• **Your objective**:
Repeat only these lines, exactly: the first line of the data, the line containing "- Card no formato", and every line between them. Pictures stay out.

Saved entries
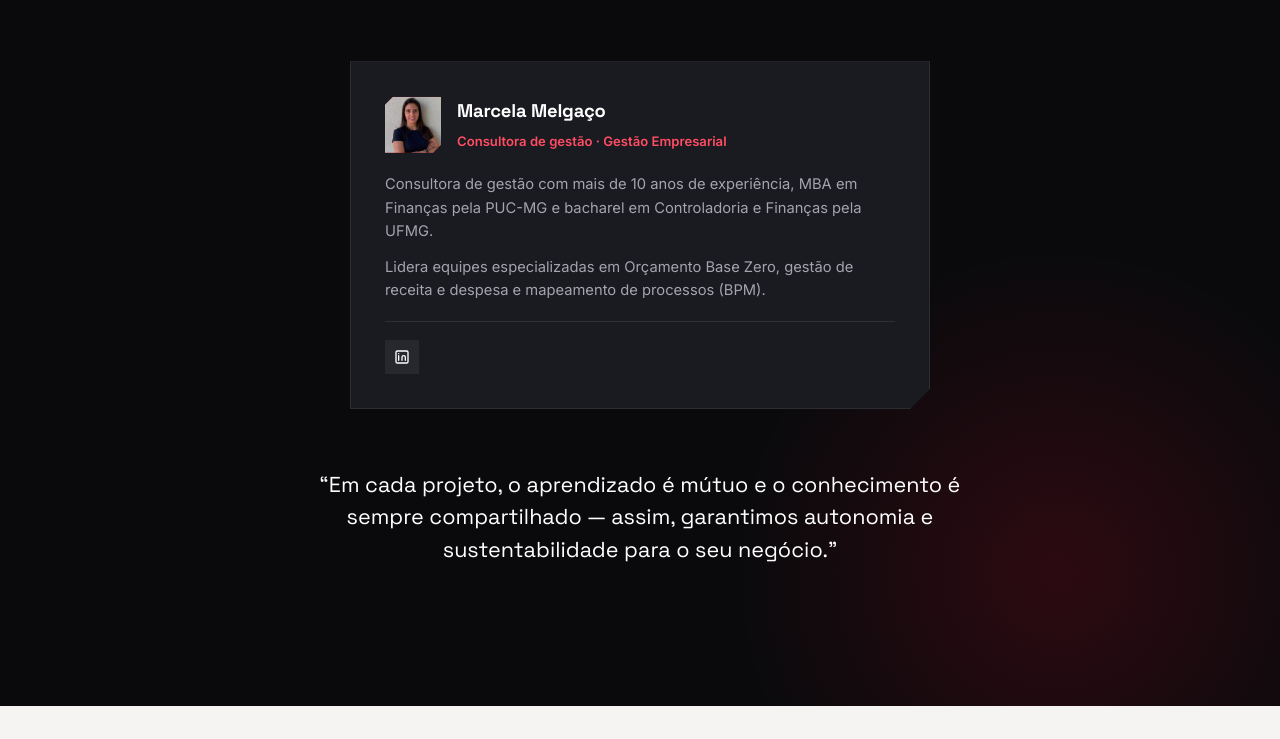
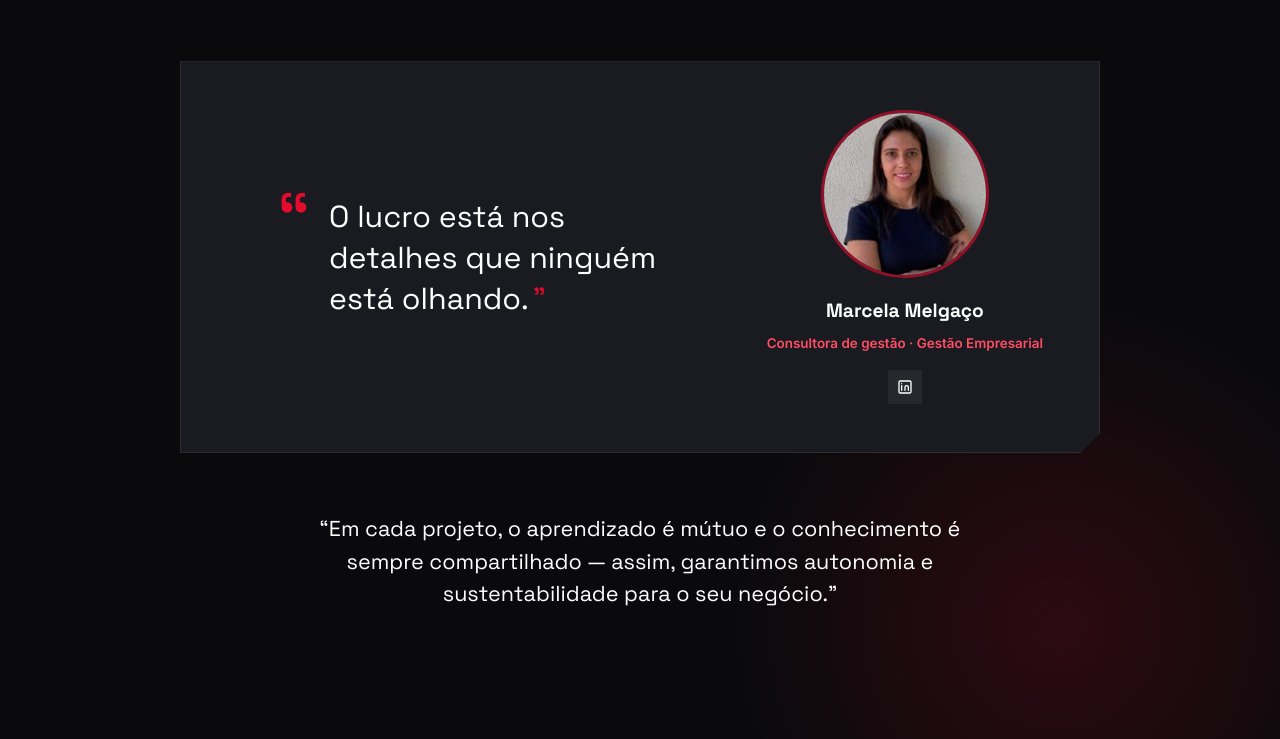
Before and after one commit to mavisionsites/Lenmel, a plain HTML site: page index.html in a window 1280 px wide. Shown: the part 8541-9280 px from the top of the page. Drawn offline with Linux system fonts and the light colour scheme.

Commit message:
Novo card da Marcela e dados da empresa no rodapé
- Card no formato frase de impacto + foto, mantendo o LinkedIn
- Razão social e CNPJ no rodapé de todas as páginas e nos dados estruturados

Co-Authored-By: Claude Opus 5.5 <noreply@anthropic.com>

```diff
--- a/index.html
+++ b/index.html
@@ -30,7 +30,7 @@
     href="https://fonts.googleapis.com/css2?family=Space+Grotesk:wght@400;500;600;700&family=Inter:wght@400;500;600;700;800;900&display=swap"
     rel="stylesheet">
   <link rel="stylesheet" href="styles.css">
-<script type="application/ld+json">{"@context": "https://schema.org", "@type": "ProfessionalService", "name": "Lenmel", "url": "https://www.lenmel.com.br/", "email": "consultoria@lenmel.com.br", "telephone": "+5531984670445", "description": "Consultoria empresarial e tributária: gestão de receitas e despesas, orçamento, eficiência operacional, planejamento tributário e recuperação de créditos.", "address": {"@type": "PostalAddress", "addressLocality": "Belo Horizonte", "addressRegion": "MG", "addressCountry": "BR"}, "areaServed": "BR"}</script>
+<script type="application/ld+json">{"@context": "https://schema.org", "@type": "ProfessionalService", "name": "Lenmel", "legalName": "MELGACO ASSESSORIA LTDA.", "taxID": "41.124.632/0001-44", "url": "https://www.lenmel.com.br/", "email": "consultoria@lenmel.com.br", "telephone": "+5531984670445", "description": "Consultoria empresarial e tributária: gestão de receitas e despesas, orçamento, eficiência operacional, planejamento tributário e recuperação de créditos.", "address": {"@type": "PostalAddress", "addressLocality": "Belo Horizonte", "addressRegion": "MG", "addressCountry": "BR"}, "areaServed": "BR"}</script>
 <script type="application/ld+json">{"@context": "https://schema.org", "@type": "FAQPage", "mainEntity": [{"@type": "Question", "name": "Minha empresa cresceu, mas a gestão ficou desorganizada. Vocês conseguem ajudar?", "acceptedAnswer": {"@type": "Answer", "text": "Sim. É uma situação comum, principalmente em empresas familiares. Organizamos processos, definimos responsabilidades e criamos rotinas e indicadores de gestão, para que você tenha uma visão clara do negócio."}}, {"@type": "Question", "name": "Como começa o trabalho? Vocês já chegam com uma solução pronta?", "acceptedAnswer": {"@type": "Answer", "text": "Não. Começamos com uma conversa, presencial ou por vídeo, para entender a realidade da empresa. A partir daí identificamos os principais gargalos e as oportunidades de melhoria e propomos o caminho mais adequado."}}, {"@type": "Question", "name": "Quais tipos de empresa vocês atendem? Estou no Simples Nacional.", "acceptedAnswer": {"@type": "Answer", "text": "Atendemos empresas de diferentes portes e segmentos, como indústria, comércio e serviços, inclusive as optantes pelo Simples Nacional."}}]}</script>
 </head>
 
@@ -474,14 +474,12 @@
         </div>
 
         <div class="team-solo reveal-group">
-          <article class="team-card reveal">
-            <div class="team-card-head">
-              <img class="avatar" src="marcela-melgaco.jpg" alt="Marcela Melgaço" width="56" height="56">
-              <div><h3>Marcela Melgaço</h3><span class="team-role">Consultora de gestão · Gestão Empresarial</span></div>
-            </div>
-            <p>Consultora de gestão com mais de 10 anos de experiência, MBA em Finanças pela PUC-MG e bacharel em Controladoria e Finanças pela UFMG.</p>
-            <p>Lidera equipes especializadas em Orçamento Base Zero, gestão de receita e despesa e mapeamento de processos (BPM).</p>
-            <div class="team-card-footer">
+          <article class="founder-card reveal">
+            <blockquote class="founder-quote"><p>O lucro está nos detalhes que ninguém está olhando.</p></blockquote>
+            <div class="founder-profile">
+              <img class="founder-photo" src="marcela-melgaco.jpg" alt="Marcela Melgaço" width="168" height="168">
+              <strong class="founder-name">Marcela Melgaço</strong>
+              <span class="founder-role">Consultora de gestão · Gestão Empresarial</span>
               <div class="team-social"><a href="https://www.linkedin.com/in/marcelamelgaco/" target="_blank" rel="noopener" aria-label="LinkedIn de Marcela Melgaço"><svg viewBox="0 0 24 24"><rect x="3" y="3" width="18" height="18" rx="2" /><path d="M7 10v7M7 7v.01M12 17v-4.5a2.5 2.5 0 0 1 5 0V17" /></svg></a></div>
             </div>
           </article>
@@ -616,9 +614,7 @@
         </div>
       </div>
     </div>
-    <!-- DADOS INSTITUCIONAIS: preencha e remova os marcadores de comentário para exibir no rodapé
-    <div class="container footer-legal">Razão social · CNPJ 00.000.000/0000-00 · CRC-MG 000000</div>
-    -->
+    <div class="container footer-legal">MELGACO ASSESSORIA LTDA. · CNPJ 41.124.632/0001-44</div>
     <div class="container footer-bottom">
       <span>© <span id="footer-year">2026</span> Lenmel · Consultoria empresarial e tributária</span>
       <span><a href="privacidade.html">Política de Privacidade</a> · Belo Horizonte · Minas Gerais</span>
--- a/styles.css
+++ b/styles.css
@@ -475,7 +475,21 @@ input, textarea { font-family: inherit; font-size: 1rem; }
 .why-row p { color: var(--gray-600); font-size: .95rem; max-width: 60ch; }
 
 /* ---------------- 10. SOBRE / EQUIPE ---------------- */
-.team-solo { max-width: 580px; margin: 0 auto; }
+.team-solo { max-width: 920px; margin: 0 auto; }
+.founder-card { display: grid; grid-template-columns: 1fr auto; align-items: center; gap: 56px; padding: 48px 56px; background: var(--black-card); border: 1px solid rgba(255,255,255,.08); clip-path: polygon(0 0, 100% 0, 100% calc(100% - 20px), calc(100% - 20px) 100%, 0 100%); }
+.founder-quote { position: relative; padding-left: 52px; }
+.founder-quote::before { content: '\201C'; position: absolute; left: 0; top: -14px; font-family: var(--font-display); font-size: 5rem; line-height: 1; color: var(--red); }
+.founder-quote p { font-family: var(--font-display); font-size: clamp(1.35rem, 2.4vw, 1.9rem); line-height: 1.35; color: var(--white); }
+.founder-quote p::after { content: '\201D'; color: var(--red); margin-left: 4px; }
+.founder-profile { display: flex; flex-direction: column; align-items: center; text-align: center; gap: 6px; min-width: 220px; }
+.founder-photo { width: 168px; height: 168px; border-radius: 50%; object-fit: cover; margin-bottom: 12px; border: 3px solid rgba(227,11,46,.6); }
+.founder-name { font-family: var(--font-display); font-size: 1.2rem; color: var(--white); }
+.founder-role { font-size: .84rem; color: var(--red-light); font-weight: 600; }
+.founder-profile .team-social { margin-top: 10px; }
+@media (max-width: 760px) {
+  .founder-card { grid-template-columns: 1fr; gap: 32px; padding: 36px 28px; }
+  .founder-profile { order: -1; }
+}
 .team-card {
   background: var(--black-card); border: 1px solid rgba(255,255,255,.08); padding: 34px;
   clip-path: polygon(0 0, 100% 0, 100% calc(100% - 20px), calc(100% - 20px) 100%, 0 100%);
```
Also changed, not shown: 404.html (+1 -3 lines), privacidade.html (+1 -3 lines), solucao-compliance-contabil-fiscal.html (+1 -3 lines), solucao-experiencia-do-cliente.html (+1 -3 lines), solucao-gestao-matricial-receitas-despesas.html (+1 -3 lines), solucao-gestao-orcamentaria.html (+1 -3 lines), solucao-indicadores-eficiencia-operacional.html (+1 -3 lines), solucao-planejamento-tributario.html (+1 -3 lines), solucao-recuperacao-tributos-creditos.html (+1 -3 lines), solucao-reforma-tributaria.html (+1 -3 lines), solucao-revisao-fiscal-compensacao.html (+1 -3 lines), solucoes.html (+1 -3 lines).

• **Solution for this problem**:
Before and after one commit to mavisionsites/Lenmel, a plain HTML site: page index.html in a window 1280 px wide. Shown: the part 8541-9280 px from the top of the page. Drawn offline with Linux system fonts and the light colour scheme.

Commit message:
Novo card da Marcela e dados da empresa no rodapé
- Card no formato frase de impacto + foto, mantendo o LinkedIn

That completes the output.